23 August 2021, 14:40
23 August 2021, 14:40
According to the Protocol to Prevent, Suppress and Punish Trafficking in Persons, especially Women and Children by the United Nations Convention Against Transnational Organised Crime, ‘human trafficking’ is defined as:
The recruitment, transportation, transfer, harbouring or receipt of persons, by means of the threat or use of force or other forms of coercion, of abduction, of fraud, of deception, of the abuse of power or of a position of vulnerability or of the giving or receiving of payments or benefits to achieve the consent of a person having control over another person, for the purpose of exploitation.
“Exploitation shall include, at a minimum, the exploitation of the prostitution of others or other forms of sexual exploitation, forced labour or services, slavery or practices similar to slavery, servitude or the removal of organs.”
It is also imperative to mention that not all types of human trafficking are denoted as ‘evil’ – such as migrant smuggling. This type of trafficking blankets over the smuggling of people to a new country to escape due to:
Due to these reasons, being smuggled might be the only viable way for survival. Nonetheless, smugglers are still to be facilitating criminal activity, contributing to money laundering enterprises.
Human trafficking is far reaching beyond the victims exploited directly during the incident. In addition to psychological and physical harm done upon the victims, the act of human trafficking funds criminal enterprises which are more than likely also involved in other types of crimes, such as drug crimes.
There is a direct relationship between human trafficking and money laundering.
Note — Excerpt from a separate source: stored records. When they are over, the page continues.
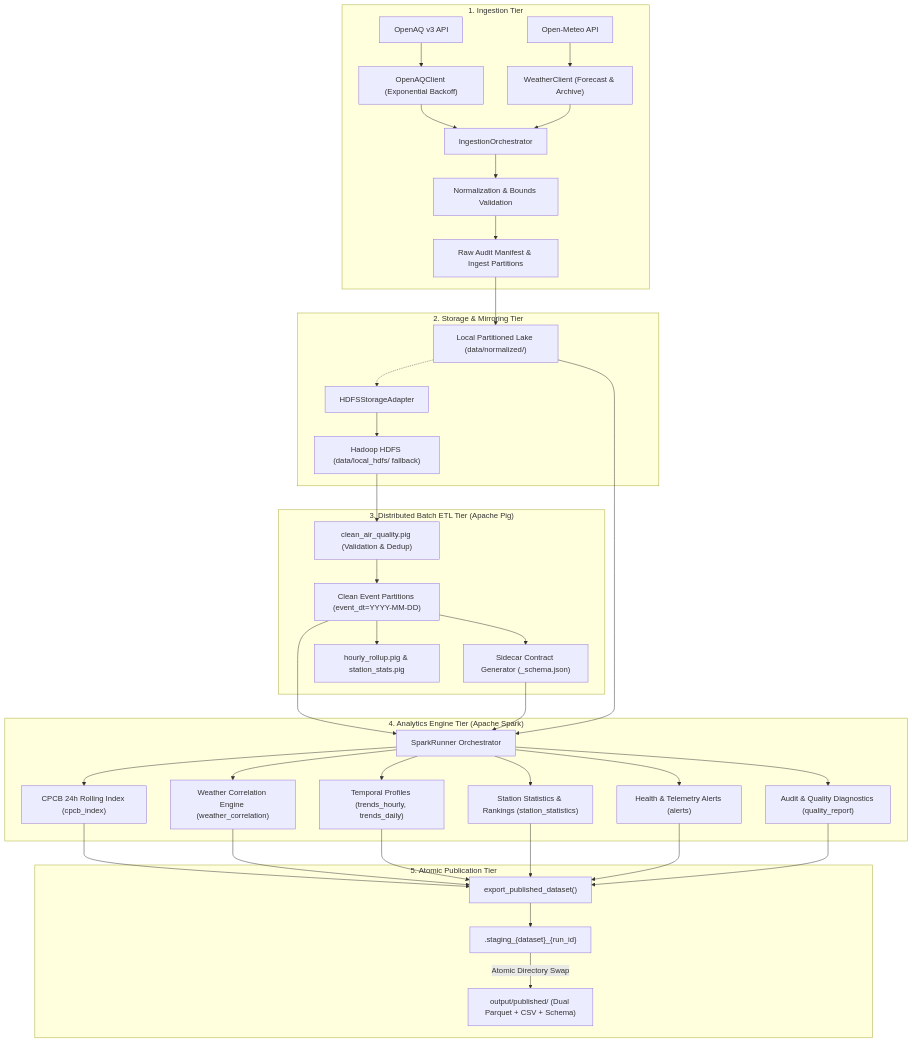
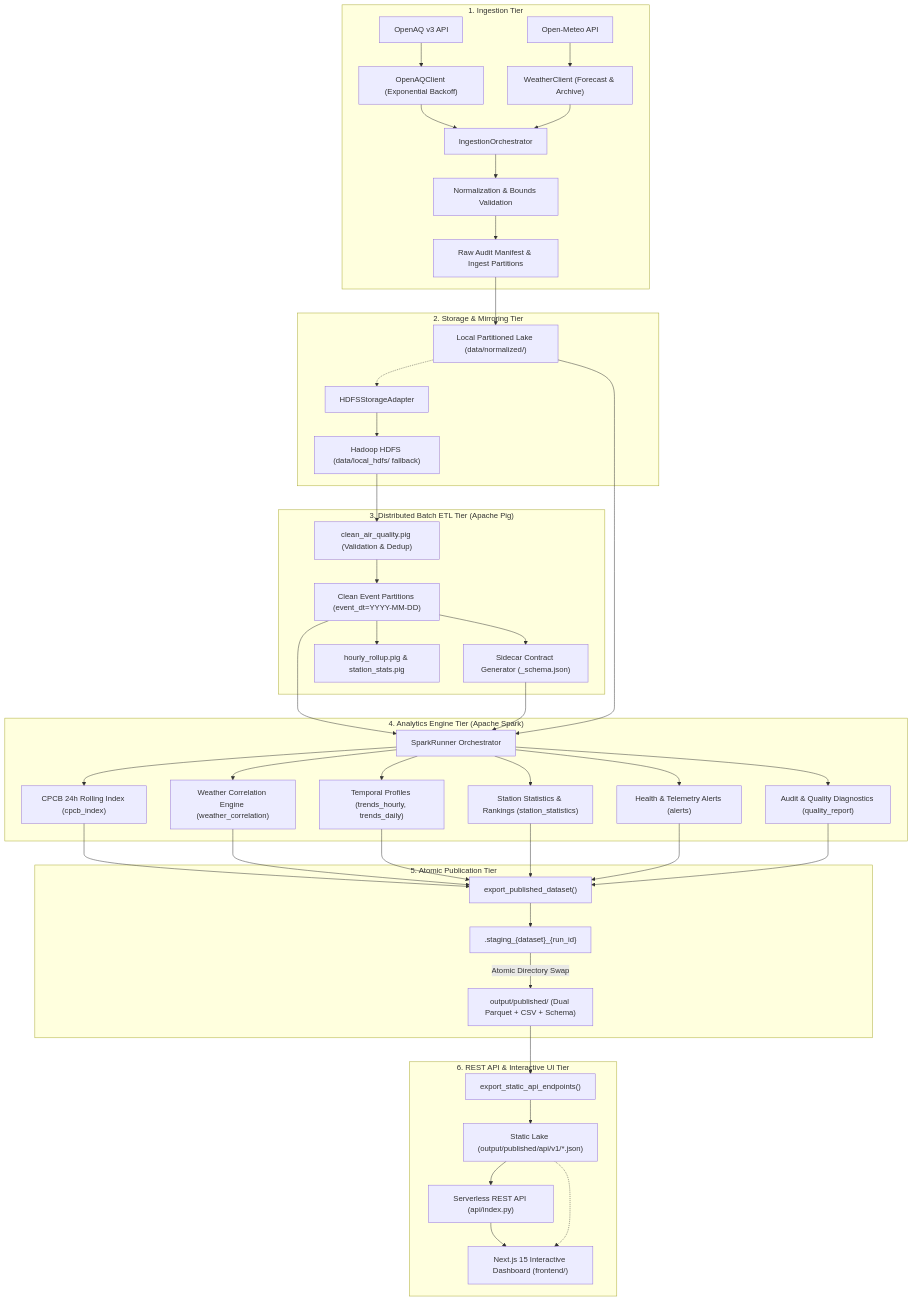
The first of 4 diagrams in README.md (sindhublava-2131/SkyWatch), drawn with Mermaid before and after one commit. The commit also changed other lines of this file and 48 other files, not shown here.

````diff
--- a/README.md
+++ b/README.md
@@ -33,47 +34,55 @@
 ```mermaid
 flowchart TD
     subgraph Ingestion["1. Ingestion Tier"]
         API_OpenAQ["OpenAQ v3 API"] --> Client_AQ["OpenAQClient (Exponential Backoff)"]
         API_Meteo["Open-Meteo API"] --> Client_Weather["WeatherClient (Forecast & Archive)"]
         Client_AQ --> Orch["IngestionOrchestrator"]
         Client_Weather --> Orch
         Orch --> Norm["Normalization & Bounds Validation"]
         Norm --> RawStore["Raw Audit Manifest & Ingest Partitions"]
     end
 
     subgraph Storage["2. Storage & Mirroring Tier"]
         RawStore --> LocalFS["Local Partitioned Lake (data/normalized/)"]
         LocalFS -.-> HDFSAdapter["HDFSStorageAdapter"]
         HDFSAdapter --> HDFSStore["Hadoop HDFS (data/local_hdfs/ fallback)"]
     end
 
     subgraph PigETL["3. Distributed Batch ETL Tier (Apache Pig)"]
         HDFSStore --> PigClean["clean_air_quality.pig (Validation & Dedup)"]
         PigClean --> CleanData["Clean Event Partitions (event_dt=YYYY-MM-DD)"]
         CleanData --> Sidecar["Sidecar Contract Generator (_schema.json)"]
         CleanData --> PigRollup["hourly_rollup.pig & station_stats.pig"]
     end
 
     subgraph SparkAnalytics["4. Analytics Engine Tier (Apache Spark)"]
         CleanData --> SparkRunner["SparkRunner Orchestrator"]
         Sidecar --> SparkRunner
         LocalFS --> SparkRunner
         SparkRunner --> Job_CPCB["CPCB 24h Rolling Index (cpcb_index)"]
         SparkRunner --> Job_Weather["Weather Correlation Engine (weather_correlation)"]
         SparkRunner --> Job_Trends["Temporal Profiles (trends_hourly, trends_daily)"]
         SparkRunner --> Job_Stats["Station Statistics & Rankings (station_statistics)"]
         SparkRunner --> Job_Alerts["Health & Telemetry Alerts (alerts)"]
         SparkRunner --> Job_Quality["Audit & Quality Diagnostics (quality_report)"]
     end
 
     subgraph Publishing["5. Atomic Publication Tier"]
         Job_CPCB --> ExportPub["export_published_dataset()"]
         Job_Weather --> ExportPub
         Job_Trends --> ExportPub
         Job_Stats --> ExportPub
         Job_Alerts --> ExportPub
         Job_Quality --> ExportPub
         ExportPub --> StagingDir[".staging_{dataset}_{run_id}"]
         StagingDir -->|Atomic Directory Swap| FinalPub["output/published/ (Dual Parquet + CSV + Schema)"]
     end
+
+    subgraph Serving["6. REST API & Interactive UI Tier"]
+        FinalPub --> ExportAPI["export_static_api_endpoints()"]
+        ExportAPI --> StaticLake["Static Lake (output/published/api/v1/*.json)"]
+        StaticLake --> RestAPI["Serverless REST API (api/index.py)"]
+        RestAPI --> NextUI["Next.js 15 Interactive Dashboard (frontend/)"]
+        StaticLake -.-> NextUI
+    end
 ```
````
Human trafficking is a profitable enterprise for criminals, often yielding sizeable assets.
According to a 2018 FATF report titled ‘Financial Flows from Human Trafficking, human trafficking is estimated to be one of the most profitable proceeds generating crime in the world, with the International Labour Organisation estimating that forced labour generates USD $150.2 billion per year.
As a result, money laundering is most often a consequence of human trafficking as there needs to be a way for unaccounted money to be introduced into the financial system.
The Financial Action Task Force has released a study in 2018 investigating how money laundering and human trafficking crimes are related which culminated in a report titled ‘Financial Flows from Human Trafficking.’ This report updates the previous FATF study published in 2011 entitled ‘Money Laundering Risks Arising from Trafficking of Human Beings and Smuggling of Migrants.’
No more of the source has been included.